The annual Lupercalia festival turned society upside down –
and the location of its starting point is still hotly debated.
Scenes from films like Gladiator and series such as HBO’s Rome might lead you to think that the ancient Romans were liberal in their view of nudity. In fact the opposite was true. It was only during exceptional occasions that Romans were freed from their social norms – and the most spectacular occasion was the annual Lupercalia festival.
From the earliest days of Rome, 15 February was reserved for this strange festival. It was so unusual that Cicero disparaged the festival as savage and uncivilised remnants of primitive times. A closer look at the rituals might explain his attitude: men of the nobility stripped down to their underwear in order to strike women with strips of goatskin. Classed as priests, these were not men of the cloth as we would understand it – Roman religion was nothing like modern Christianity or Islam – but young men of military age who showed off their muscles running around the Palatine hill and the Forum, the city centre of ancient Rome.
These young men were known as the Luperci, or wolf-men, because the origin of the festival was tied to the founding of Rome by Romulus and Remus. The ritual started at the Lupercal cave, where a she-wolf was reputed to have suckled the infant twins. Great fertility was believed to be associated with the site.

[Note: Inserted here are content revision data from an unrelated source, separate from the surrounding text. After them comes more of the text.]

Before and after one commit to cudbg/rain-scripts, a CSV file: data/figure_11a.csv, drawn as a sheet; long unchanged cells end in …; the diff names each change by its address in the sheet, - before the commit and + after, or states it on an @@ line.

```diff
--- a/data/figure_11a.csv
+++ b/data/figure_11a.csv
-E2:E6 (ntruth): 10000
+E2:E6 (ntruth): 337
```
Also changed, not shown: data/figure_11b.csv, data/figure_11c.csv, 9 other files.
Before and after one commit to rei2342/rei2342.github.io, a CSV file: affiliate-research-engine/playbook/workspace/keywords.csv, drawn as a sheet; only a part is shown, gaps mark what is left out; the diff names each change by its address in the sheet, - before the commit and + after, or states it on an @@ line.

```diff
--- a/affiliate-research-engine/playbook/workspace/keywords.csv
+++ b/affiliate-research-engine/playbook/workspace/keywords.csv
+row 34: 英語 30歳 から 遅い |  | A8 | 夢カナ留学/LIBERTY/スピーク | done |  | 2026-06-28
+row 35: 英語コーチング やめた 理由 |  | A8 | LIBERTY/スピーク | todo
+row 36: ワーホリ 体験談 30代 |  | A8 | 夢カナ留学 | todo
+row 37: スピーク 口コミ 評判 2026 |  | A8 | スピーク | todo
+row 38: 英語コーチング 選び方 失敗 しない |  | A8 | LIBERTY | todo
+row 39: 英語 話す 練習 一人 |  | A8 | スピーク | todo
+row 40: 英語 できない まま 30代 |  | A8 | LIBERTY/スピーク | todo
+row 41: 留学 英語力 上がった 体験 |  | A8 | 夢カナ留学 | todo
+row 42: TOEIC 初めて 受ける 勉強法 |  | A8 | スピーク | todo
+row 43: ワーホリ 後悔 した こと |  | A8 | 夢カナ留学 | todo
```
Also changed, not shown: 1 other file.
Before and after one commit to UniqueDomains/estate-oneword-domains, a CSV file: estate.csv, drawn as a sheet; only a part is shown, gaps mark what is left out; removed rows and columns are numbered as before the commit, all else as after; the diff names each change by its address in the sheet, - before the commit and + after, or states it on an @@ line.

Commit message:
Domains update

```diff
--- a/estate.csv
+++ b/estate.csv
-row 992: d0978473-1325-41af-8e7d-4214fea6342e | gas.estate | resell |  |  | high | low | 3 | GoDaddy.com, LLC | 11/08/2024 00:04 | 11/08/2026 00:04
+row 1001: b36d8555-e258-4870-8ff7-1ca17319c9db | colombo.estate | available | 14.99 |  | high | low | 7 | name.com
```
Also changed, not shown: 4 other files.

The association of Lupercal brothers is openly pastoral and uncivilised. Their woodland company was established before civilisation and laws.
Marcus Tullius Cicero